READ BOOKS ABOUT THE CRAFT OF WRITING. Anything by James Scott Bell. Brandilyn Collins is another good one. Some of my favorite books on the craft include “The Emotion Thesaurus” and “Rivet Your Readers With Deep Point of View“. There are tons of books out there on the craft of writing. You just have to get started somewhere.
GO TO CONFERENCES. I cannot say enough about the difference that investing in conferences has made in my writing. Learning from the experts, networking with other writers, having the chance to learn from pitching your work to an agent/editor…these are just a few of the gems that come from going to a good conference. There is likely a conference near you (it may be small, but I recommend starting small). And there are larger conferences in different genres. Before you do go to that conference, invest in Bob Mayer’s “Writer’s Conference Guide: Making the Most of Your Time and Money“. I highly recommend it for first timers.
FIND A CRITIQUE GROUP. If you can, join a writing critique group, even if it’s online. Find a good one. What I mean by that is there should be at least one person in the group that is published. Or else, you may end up in a situation where the blind are leading the blind. Also, some groups can end up tearing down the more talented writers…that’s not what you want. So be on the look-out for that. A good critique group is going to give you feedback, but give it constructively.
MENTOR. As you continue on your journey, see if you can hook up with a mentor. Maybe it will be someone in your critique group who is farther along than you are, maybe it’s someone you come across at a conference. But a mentor is an invaluable resource.
WRITE THE BOOK. Are you still writing that book? Cause that’s what it’s all about. You have to have the book. It’s all about the book.
LEARN ABOUT QUERYING/QUERY. Query Shark is an amazing resource about how to write a query. Also, be mindful to research the agents/publishers you are wanting to submit to, they each have their own submission guidelines. Some will want a cover letter, some won’t. Some want a formal book proposal, some want just sample chapters. Just be mindful and FOLLOW THEIR GUIDELINES to the letter.
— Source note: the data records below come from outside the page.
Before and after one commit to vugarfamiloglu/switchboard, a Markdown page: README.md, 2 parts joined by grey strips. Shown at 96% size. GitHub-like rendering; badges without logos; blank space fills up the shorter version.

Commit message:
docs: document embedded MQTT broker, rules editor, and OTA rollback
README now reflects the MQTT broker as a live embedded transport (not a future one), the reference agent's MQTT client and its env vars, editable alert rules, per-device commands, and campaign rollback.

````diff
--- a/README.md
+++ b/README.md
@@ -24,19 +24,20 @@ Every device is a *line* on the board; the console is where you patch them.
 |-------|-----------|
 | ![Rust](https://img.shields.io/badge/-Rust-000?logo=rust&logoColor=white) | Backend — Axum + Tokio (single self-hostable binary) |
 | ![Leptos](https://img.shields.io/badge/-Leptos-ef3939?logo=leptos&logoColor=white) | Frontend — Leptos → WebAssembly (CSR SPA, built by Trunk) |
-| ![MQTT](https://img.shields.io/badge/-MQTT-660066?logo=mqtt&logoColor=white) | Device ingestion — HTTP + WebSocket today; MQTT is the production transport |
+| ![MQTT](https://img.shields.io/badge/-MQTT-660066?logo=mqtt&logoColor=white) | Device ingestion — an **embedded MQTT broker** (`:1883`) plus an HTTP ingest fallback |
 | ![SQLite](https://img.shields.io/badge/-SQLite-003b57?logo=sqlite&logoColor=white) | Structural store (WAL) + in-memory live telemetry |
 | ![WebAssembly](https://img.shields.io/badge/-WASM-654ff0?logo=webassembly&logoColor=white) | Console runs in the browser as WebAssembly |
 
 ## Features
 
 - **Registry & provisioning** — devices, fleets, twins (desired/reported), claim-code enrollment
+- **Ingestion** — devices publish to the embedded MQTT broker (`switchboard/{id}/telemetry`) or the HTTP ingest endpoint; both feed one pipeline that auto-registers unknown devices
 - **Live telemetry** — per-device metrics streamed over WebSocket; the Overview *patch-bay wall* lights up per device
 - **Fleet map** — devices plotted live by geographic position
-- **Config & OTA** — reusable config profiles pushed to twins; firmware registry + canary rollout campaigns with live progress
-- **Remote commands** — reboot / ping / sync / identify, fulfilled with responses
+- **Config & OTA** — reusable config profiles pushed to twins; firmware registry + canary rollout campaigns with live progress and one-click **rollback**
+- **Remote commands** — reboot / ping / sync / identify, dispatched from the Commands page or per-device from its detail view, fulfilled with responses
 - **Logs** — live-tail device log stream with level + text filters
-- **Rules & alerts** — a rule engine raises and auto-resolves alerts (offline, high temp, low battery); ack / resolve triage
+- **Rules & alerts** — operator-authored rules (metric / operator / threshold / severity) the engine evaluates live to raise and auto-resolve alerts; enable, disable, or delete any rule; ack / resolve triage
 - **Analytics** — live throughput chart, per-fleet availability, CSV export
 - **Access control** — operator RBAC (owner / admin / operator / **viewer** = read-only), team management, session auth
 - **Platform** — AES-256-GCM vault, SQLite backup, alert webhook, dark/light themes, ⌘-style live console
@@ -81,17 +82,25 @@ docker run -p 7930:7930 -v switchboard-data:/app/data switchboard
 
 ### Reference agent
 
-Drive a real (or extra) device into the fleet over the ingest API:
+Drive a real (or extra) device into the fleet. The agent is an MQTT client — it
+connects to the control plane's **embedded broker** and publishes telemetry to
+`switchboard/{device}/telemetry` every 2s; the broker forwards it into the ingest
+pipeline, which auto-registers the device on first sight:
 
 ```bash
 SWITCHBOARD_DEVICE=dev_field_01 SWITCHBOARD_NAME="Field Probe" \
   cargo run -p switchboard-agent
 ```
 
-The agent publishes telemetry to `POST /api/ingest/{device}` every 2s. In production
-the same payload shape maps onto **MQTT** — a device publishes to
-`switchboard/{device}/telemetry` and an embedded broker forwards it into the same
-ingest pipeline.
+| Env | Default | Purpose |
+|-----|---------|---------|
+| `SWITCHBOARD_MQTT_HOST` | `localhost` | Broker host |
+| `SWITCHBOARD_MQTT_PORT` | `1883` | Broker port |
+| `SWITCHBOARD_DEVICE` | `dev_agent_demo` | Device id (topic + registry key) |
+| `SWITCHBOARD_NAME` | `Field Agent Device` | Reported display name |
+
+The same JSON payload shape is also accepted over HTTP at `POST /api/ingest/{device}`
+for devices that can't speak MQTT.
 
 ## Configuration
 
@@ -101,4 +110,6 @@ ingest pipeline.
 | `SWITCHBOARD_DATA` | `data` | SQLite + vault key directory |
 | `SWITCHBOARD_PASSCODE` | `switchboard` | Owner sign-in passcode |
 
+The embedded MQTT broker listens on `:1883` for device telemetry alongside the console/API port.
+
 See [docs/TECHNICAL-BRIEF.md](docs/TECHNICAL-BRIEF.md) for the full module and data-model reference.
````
BUILD A WEBSITE/BLOG. You need to start building a PLATFORM. I know that sounds like a big, scary word. But, if you plan on marketing (another scary word) your book, you need to have your own website and, probably, a blog. Instead of delving into everything that makes up a platform, I’ll just focus on why you set up a website and blog. You want a place where your fanbase can come and visit you. You do not own Facebook/Twitter. They can change the rules on you in an instant. You do not want to rely on one of these social media outlets to be your only internet presence. So, set up your own website and start a blog. This is one of the best pieces of advice I can give you about platform.
READ OTHER AUTHOR’S BLOGS. Like mine! Another good blog is Jerry Jenkins. He gives wonderful information about writing, in my opinion. I follow 5 blogs every week and make regular comments on these blogs to get involved in these communities. This is a piece of advice my mentor gave to me.
WRITE THE BOOK. In the end, it’s still about the book. These other things are ways to enhance your experience as a writer/author. But, you cannot forget that it is about your idea, your story, your novel. Never lose sight of that. And there will be days when you don’t feel like spending time with your book, editing, revising, or writing. But it is important to spend that time in your work, creating. Just try to make yourself sit down and start working, once the pump is primed, the juices just might start flowing. You won’t know until you try.